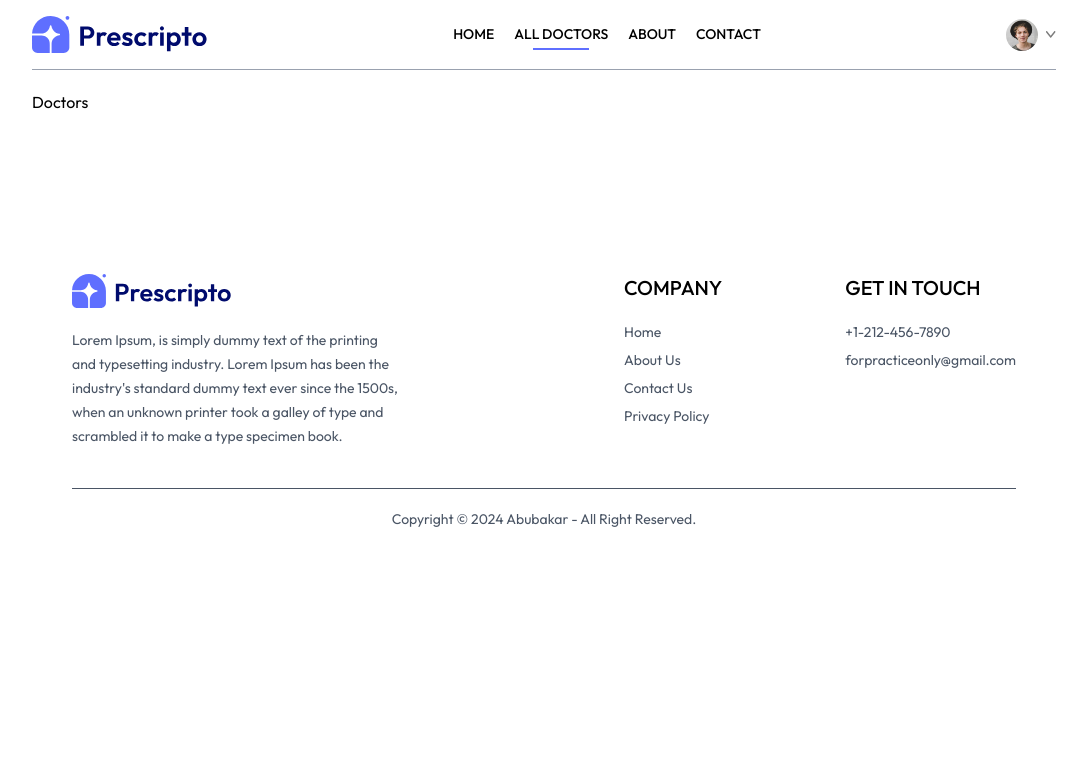
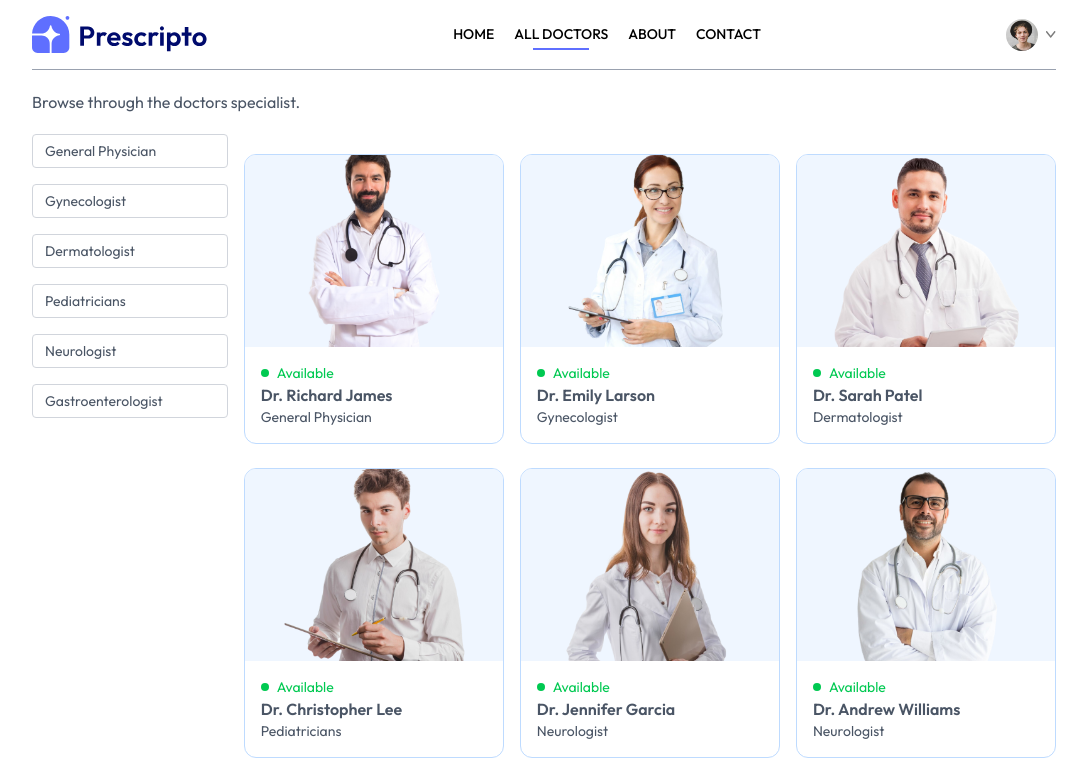
Before and after one commit to Abubakar980/Doctor-Appointment-MERN, a React (Vite) app in the folder frontend/: page /doctors in a window 1280 px wide. Shown: the top 781 px of the page, without its empty margins (96-1183 px from the left). Built offline with nearby package versions, Linux system fonts and the light colour scheme.

Commit message:
All doctors and doctors filter done

```diff
--- a/frontend/src/assets/assets.js
+++ b/frontend/src/assets/assets.js
@@ -52,7 +52,7 @@
 
 export const specialityData = [
     {
-        speciality: 'General physician',
+        speciality: 'General Physician',
         image: General_physician
     },
     {
@@ -100,7 +100,7 @@
         _id: 'doc1',
         name: 'Dr. Richard James',
         image: doc1,
-        speciality: 'General physician',
+        speciality: 'General Physician',
         degree: 'MBBS',
         experience: '4 Years',
         about: 'Dr. Davis has a strong commitment to delivering comprehensive medical care, focusing on preventive medicine, early diagnosis, and effective treatment strategies. Dr. Davis has a strong commitment to delivering comprehensive medical care, focusing on preventive medicine, early diagnosis, and effective treatment strategies.',
@@ -184,7 +184,7 @@
         _id: 'doc7',
         name: 'Dr. Christopher Davis',
         image: doc7,
-        speciality: 'General physician',
+        speciality: 'General Physician',
         degree: 'MBBS',
         experience: '4 Years',
         about: 'Dr. Davis has a strong commitment to delivering comprehensive medical care, focusing on preventive medicine, early diagnosis, and effective treatment strategies. Dr. Davis has a strong commitment to delivering comprehensive medical care, focusing on preventive medicine, early diagnosis, and effective treatment strategies.',
@@ -198,7 +198,7 @@
         _id: 'doc8',
         name: 'Dr. Timothy White',
         image: doc8,
-        speciality: 'Gynecologist',
+        speciality: 'Gastroenterologist',
         degree: 'MBBS',
         experience: '3 Years',
         about: 'Dr. Davis has a strong commitment to delivering comprehensive medical care, focusing on preventive medicine, early diagnosis, and effective treatment strategies. Dr. Davis has a strong commitment to delivering comprehensive medical care, focusing on preventive medicine, early diagnosis, and effective treatment strategies.',
@@ -240,7 +240,7 @@
         _id: 'doc11',
         name: 'Dr. Zoe Kelly',
         image: doc11,
-        speciality: 'Neurologist',
+        speciality: 'Gastroenterologist',
         degree: 'MBBS',
         experience: '4 Years',
         about: 'Dr. Davis has a strong commitment to delivering comprehensive medical care, focusing on preventive medicine, early diagnosis, and effective treatment strategies. Dr. Davis has a strong commitment to delivering comprehensive medical care, focusing on preventive medicine, early diagnosis, and effective treatment strategies.',
@@ -268,7 +268,7 @@
         _id: 'doc13',
         name: 'Dr. Chloe Evans',
         image: doc13,
-        speciality: 'General physician',
+        speciality: 'General Physician',
         degree: 'MBBS',
         experience: '4 Years',
         about: 'Dr. Davis has a strong commitment to delivering comprehensive medical care, focusing on preventive medicine, early diagnosis, and effective treatment strategies. Dr. Davis has a strong commitment to delivering comprehensive medical care, focusing on preventive medicine, early diagnosis, and effective treatment strategies.',
--- a/frontend/src/components/Navbar.jsx
+++ b/frontend/src/components/Navbar.jsx
@@ -10,7 +10,7 @@
 
   return (
     <div className='flex items-center justify-between text-sm py-4 mb-5 border-b border-b-gray-400'>
-      <img className='w-44 cursor-pointer' src={assets.logo} alt="" />
+      <img onClick={()=>navigate('/')} className='w-44 cursor-pointer' src={assets.logo} alt="" />
       <ul className='hidden md:flex items-start gap-5 font-medium'>
         <NavLink to='/'>
           <li className='py-1'>HOME</li>
--- a/frontend/src/components/SpecialityMenu.jsx
+++ b/frontend/src/components/SpecialityMenu.jsx
@@ -13,7 +13,7 @@
       <div className="flex sm:justify-center gap-4 pt-5 w-full overflow-scroll">
         {specialityData.map((item, index) => {
           return (
-            <Link onClick={()=>scrollTo(0,0)} className="flex flex-col items-center text-xs cursor-pointer flex-shrink-0 hover:translate-y-[-10px] translate-all duration-500" key={index} to={`/doctor/${item.speciality}`}>
+            <Link onClick={()=>scrollTo(0,0)} className="flex flex-col items-center text-xs cursor-pointer flex-shrink-0 hover:translate-y-[-10px] translate-all duration-500" key={index} to={`/doctors/${item.speciality}`}>
               <img className="w-16 sm:w-24 mb-2" src={item.image} alt="" />
               <p>{item.speciality}</p>
             </Link>
--- a/frontend/src/pages/Doctors.jsx
+++ b/frontend/src/pages/Doctors.jsx
@@ -1,11 +1,64 @@
-import React from 'react'
+import React, { useContext, useEffect, useState } from 'react'
+import { useNavigate, useParams } from 'react-router-dom'
+import { AppContext } from '../context/AppContext';
 
 const Doctors = () => {
+  const navigate = useNavigate();
+  const { speciality } = useParams();
+
+  const {doctors} = useContext(AppContext)
+  const [filterDoc, setFilterDoc] = useState([]);
+
+  const applyFilter = () => {
+    if(speciality) {
+      setFilterDoc(doctors.filter(doc => doc.speciality === speciality))
+    } else {
+      setFilterDoc(doctors)
+    }
+  }
+
+  useEffect(()=>{
+    applyFilter()
+  },[doctors,speciality])
+
   return (
     <div>
-      Doctors
+      <p className='text-gray-600'>Browse through the doctors specialist.</p>
+      <div className='flex flex-col sm:flex-row items-start gap-4 mt-5 text-gray-600'>
+        <div className='flex flex-col gap-4 text-sm text-gray-600'>
+          <p onClick={()=> speciality === 'General Physician' ? navigate('/doctors') : navigate('/doctors/General Physician')} className={`w-[94vw] sm:w-auto pl-3 py-1.5 pr-16 border border-gray-300 rounded transition-all cursor-pointer ${speciality === "General Physician" ? "bg-indigo-100 text-black" : ""}`}>General Physician</p>
+          <p onClick={()=> speciality === 'Gynecologist' ? navigate('/doctors') : navigate('/doctors/Gynecologist')} className={`w-[94vw] sm:w-auto pl-3 py-1.5 pr-16 border border-gray-300 rounded transition-all cursor-pointer ${speciality === "Gynecologist" ? "bg-indigo-100 text-black" : ""}`}>Gynecologist</p>
+          <p onClick={()=> speciality === 'Dermatologist' ? navigate('/doctors') : navigate('/doctors/Dermatologist')} className={`w-[94vw] sm:w-auto pl-3 py-1.5 pr-16 border border-gray-300 rounded transition-all cursor-pointer ${speciality === "Dermatologist" ? "bg-indigo-100 text-black" : ""}`}>Dermatologist</p>
+          <p onClick={()=> speciality === 'Pediatricians' ? navigate('/doctors') : navigate('/doctors/Pediatricians')} className={`w-[94vw] sm:w-auto pl-3 py-1.5 pr-16 border border-gray-300 rounded transition-all cursor-pointer ${speciality === "Pediatricians" ? "bg-indigo-100 text-black" : ""}`}>Pediatricians</p>
+          <p onClick={()=> speciality === 'Neurologist' ? navigate('/doctors') : navigate('/doctors/Neurologist')} className={`w-[94vw] sm:w-auto pl-3 py-1.5 pr-16 border border-gray-300 rounded transition-all cursor-pointer ${speciality === "Neurologist" ? "bg-indigo-100 text-black" : ""}`}>Neurologist</p>
+          <p onClick={()=> speciality === 'Gastroenterologist' ? navigate('/doctors') : navigate('/doctors/Gastroenterologist')} className={`w-[94vw] sm:w-auto pl-3 py-1.5 pr-16 border border-gray-300 rounded transition-all cursor-pointer ${speciality === "Gastroenterologist" ? "bg-indigo-100 text-black" : ""}`}>Gastroenterologist</p>
+        </div>
+        <div className='w-full grid grid-cols-[repeat(auto-fill,_minmax(200px,_1fr))] gap-4 pt-5 gap-y-6 px-3 sm:px-0'>
+          {
+            filterDoc.map((item, index) => (
+          <div onClick={()=>navigate(`/appointment/${item._id}`)}
+            className='border border-blue-200 rounded-xl overflow-hidden cursor-pointer hover:-translate-y-2 transition-all duration-500'
+            key={index}
+          >
+            <img className='bg-blue-50 w-full h-48 object-cover' src={item.image} alt="" />
+            <div className='p-4'>
+              <div className='flex items-center gap-2 text-sm text-green-500'>
+                <span className='w-2 h-2 bg-green-500 rounded-full'></span>
+                <p>Available</p>
+              </div>
+              <p className='font-semibold'>{item.name}</p>
+              <p className='text-gray-600 text-sm'>{item.speciality}</p>
+            </div>
+          </div>
+        ))
+          }
+        </div>
+      </div>
     </div>
   )
 }
 
 export default Doctors
+
+
+// 1:55:16
```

■ WHAT THIS TASK INVOLVES
Gather each line from the listing above that holds "flex".

■ EXERCISE ANSWER
     <div className='flex items-center justify-between text-sm py-4 mb-5 border-b border-b-gray-400'>
       <ul className='hidden md:flex items-start gap-5 font-medium'>
       <div className="flex sm:justify-center gap-4 pt-5 w-full overflow-scroll">
-            <Link onClick={()=>scrollTo(0,0)} className="flex flex-col items-center text-xs cursor-pointer flex-shrink-0 hover:translate-y-[-10px] translate-all duration-500" key={index} to={`/doctor/${item.speciality}`}>
+            <Link onClick={()=>scrollTo(0,0)} className="flex flex-col items-center text-xs cursor-pointer flex-shrink-0 hover:translate-y-[-10px] translate-all duration-500" key={index} to={`/doctors/${item.speciality}`}>
+      <div className='flex flex-col sm:flex-row items-start gap-4 mt-5 text-gray-600'>
+        <div className='flex flex-col gap-4 text-sm text-gray-600'>
+              <div className='flex items-center gap-2 text-sm text-green-500'>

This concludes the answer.